--- EXERCISE DIRECTIONS ---
Among the entries below, please show each line that carries the word "Envd".

--- MATERIAL TO PROCESS ---
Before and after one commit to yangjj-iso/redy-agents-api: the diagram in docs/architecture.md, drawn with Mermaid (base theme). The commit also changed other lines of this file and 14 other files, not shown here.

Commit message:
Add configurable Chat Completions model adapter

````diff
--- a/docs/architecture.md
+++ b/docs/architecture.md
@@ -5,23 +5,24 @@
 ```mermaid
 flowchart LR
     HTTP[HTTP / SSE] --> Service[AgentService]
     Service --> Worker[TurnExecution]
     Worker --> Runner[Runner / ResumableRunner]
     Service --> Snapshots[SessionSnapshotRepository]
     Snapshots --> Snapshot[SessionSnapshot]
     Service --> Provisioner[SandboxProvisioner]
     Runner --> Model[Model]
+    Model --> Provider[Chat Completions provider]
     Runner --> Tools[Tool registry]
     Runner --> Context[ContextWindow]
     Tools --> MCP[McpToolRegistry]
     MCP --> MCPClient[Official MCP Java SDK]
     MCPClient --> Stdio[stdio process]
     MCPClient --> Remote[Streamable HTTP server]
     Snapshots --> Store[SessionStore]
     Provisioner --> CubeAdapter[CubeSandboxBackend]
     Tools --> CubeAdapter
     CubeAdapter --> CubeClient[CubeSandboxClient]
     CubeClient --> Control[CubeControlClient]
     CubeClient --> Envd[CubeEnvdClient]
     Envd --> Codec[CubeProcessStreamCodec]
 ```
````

* * *

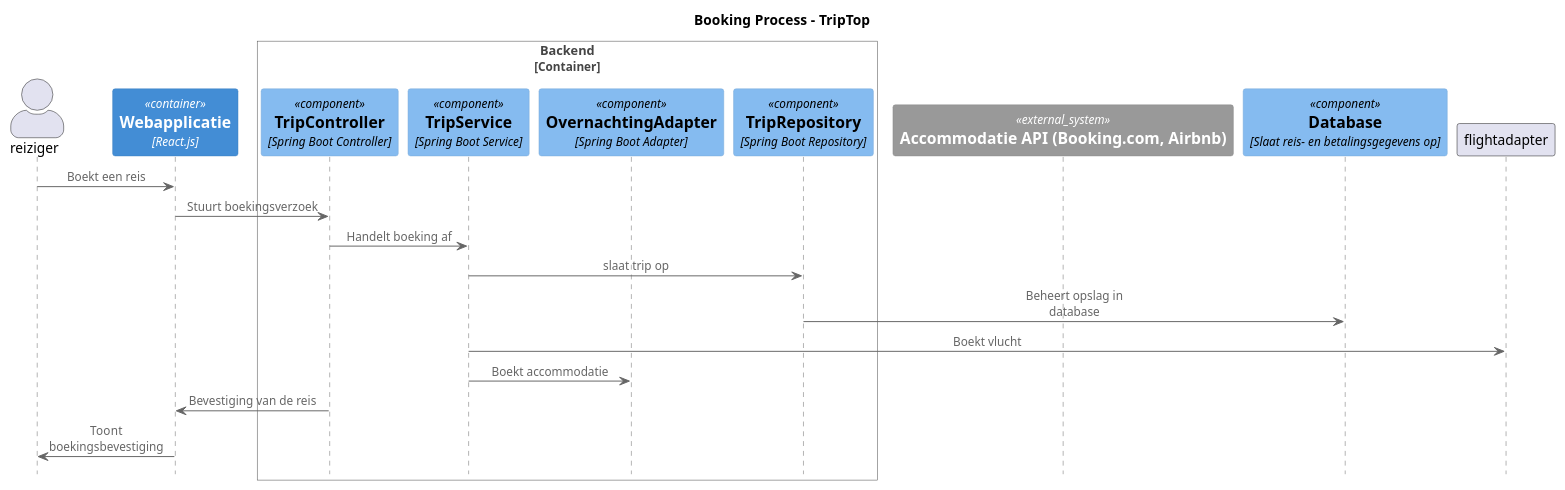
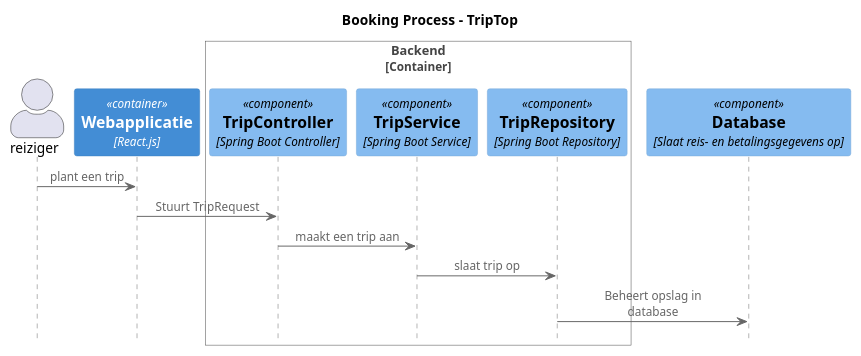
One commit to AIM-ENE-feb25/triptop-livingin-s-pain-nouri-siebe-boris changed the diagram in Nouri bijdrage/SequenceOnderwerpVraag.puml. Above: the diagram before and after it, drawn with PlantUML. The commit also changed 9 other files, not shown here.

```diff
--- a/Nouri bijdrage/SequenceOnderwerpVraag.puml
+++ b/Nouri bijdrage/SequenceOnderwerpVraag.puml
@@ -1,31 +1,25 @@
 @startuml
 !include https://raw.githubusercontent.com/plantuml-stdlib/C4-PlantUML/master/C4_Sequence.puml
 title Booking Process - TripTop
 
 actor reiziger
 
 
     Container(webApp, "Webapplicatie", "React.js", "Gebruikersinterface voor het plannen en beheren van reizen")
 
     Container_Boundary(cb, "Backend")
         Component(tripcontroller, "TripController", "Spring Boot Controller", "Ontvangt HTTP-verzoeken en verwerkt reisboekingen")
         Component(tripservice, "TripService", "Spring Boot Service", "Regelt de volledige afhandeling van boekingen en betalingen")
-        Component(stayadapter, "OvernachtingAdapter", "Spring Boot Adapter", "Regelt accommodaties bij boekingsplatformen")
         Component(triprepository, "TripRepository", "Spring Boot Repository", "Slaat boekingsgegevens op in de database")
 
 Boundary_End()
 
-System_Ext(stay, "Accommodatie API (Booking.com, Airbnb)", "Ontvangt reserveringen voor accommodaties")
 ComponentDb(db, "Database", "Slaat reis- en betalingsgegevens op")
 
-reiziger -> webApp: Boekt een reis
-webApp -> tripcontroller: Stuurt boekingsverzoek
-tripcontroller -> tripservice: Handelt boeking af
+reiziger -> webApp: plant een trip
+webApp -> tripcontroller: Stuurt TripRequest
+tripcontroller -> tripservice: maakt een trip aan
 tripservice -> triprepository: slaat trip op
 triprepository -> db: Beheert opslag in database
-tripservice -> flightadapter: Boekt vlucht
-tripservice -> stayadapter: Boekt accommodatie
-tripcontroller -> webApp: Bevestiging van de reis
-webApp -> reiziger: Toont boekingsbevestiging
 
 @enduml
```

---

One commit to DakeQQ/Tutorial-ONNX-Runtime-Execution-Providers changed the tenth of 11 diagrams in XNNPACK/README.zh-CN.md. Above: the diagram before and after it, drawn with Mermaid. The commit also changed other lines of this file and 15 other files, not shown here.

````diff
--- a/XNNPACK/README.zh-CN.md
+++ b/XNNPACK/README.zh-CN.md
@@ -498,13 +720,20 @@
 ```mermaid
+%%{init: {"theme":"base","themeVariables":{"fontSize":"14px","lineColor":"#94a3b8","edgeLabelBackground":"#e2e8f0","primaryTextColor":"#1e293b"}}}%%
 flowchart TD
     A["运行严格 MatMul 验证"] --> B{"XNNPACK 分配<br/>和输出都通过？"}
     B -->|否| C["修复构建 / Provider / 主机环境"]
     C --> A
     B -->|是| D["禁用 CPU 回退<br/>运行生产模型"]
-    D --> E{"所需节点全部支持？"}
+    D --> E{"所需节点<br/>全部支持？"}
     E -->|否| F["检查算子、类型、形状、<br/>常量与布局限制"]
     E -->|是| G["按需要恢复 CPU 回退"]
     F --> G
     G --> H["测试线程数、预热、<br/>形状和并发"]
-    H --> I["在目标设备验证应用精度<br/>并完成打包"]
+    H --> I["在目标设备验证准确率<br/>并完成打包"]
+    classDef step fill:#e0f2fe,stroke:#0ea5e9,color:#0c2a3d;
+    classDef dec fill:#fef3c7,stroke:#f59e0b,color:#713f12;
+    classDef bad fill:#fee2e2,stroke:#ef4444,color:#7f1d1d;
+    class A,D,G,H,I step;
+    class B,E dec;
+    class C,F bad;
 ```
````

--- FINISHED TASK ---
     CubeClient --> Envd[CubeEnvdClient]
     Envd --> Codec[CubeProcessStreamCodec]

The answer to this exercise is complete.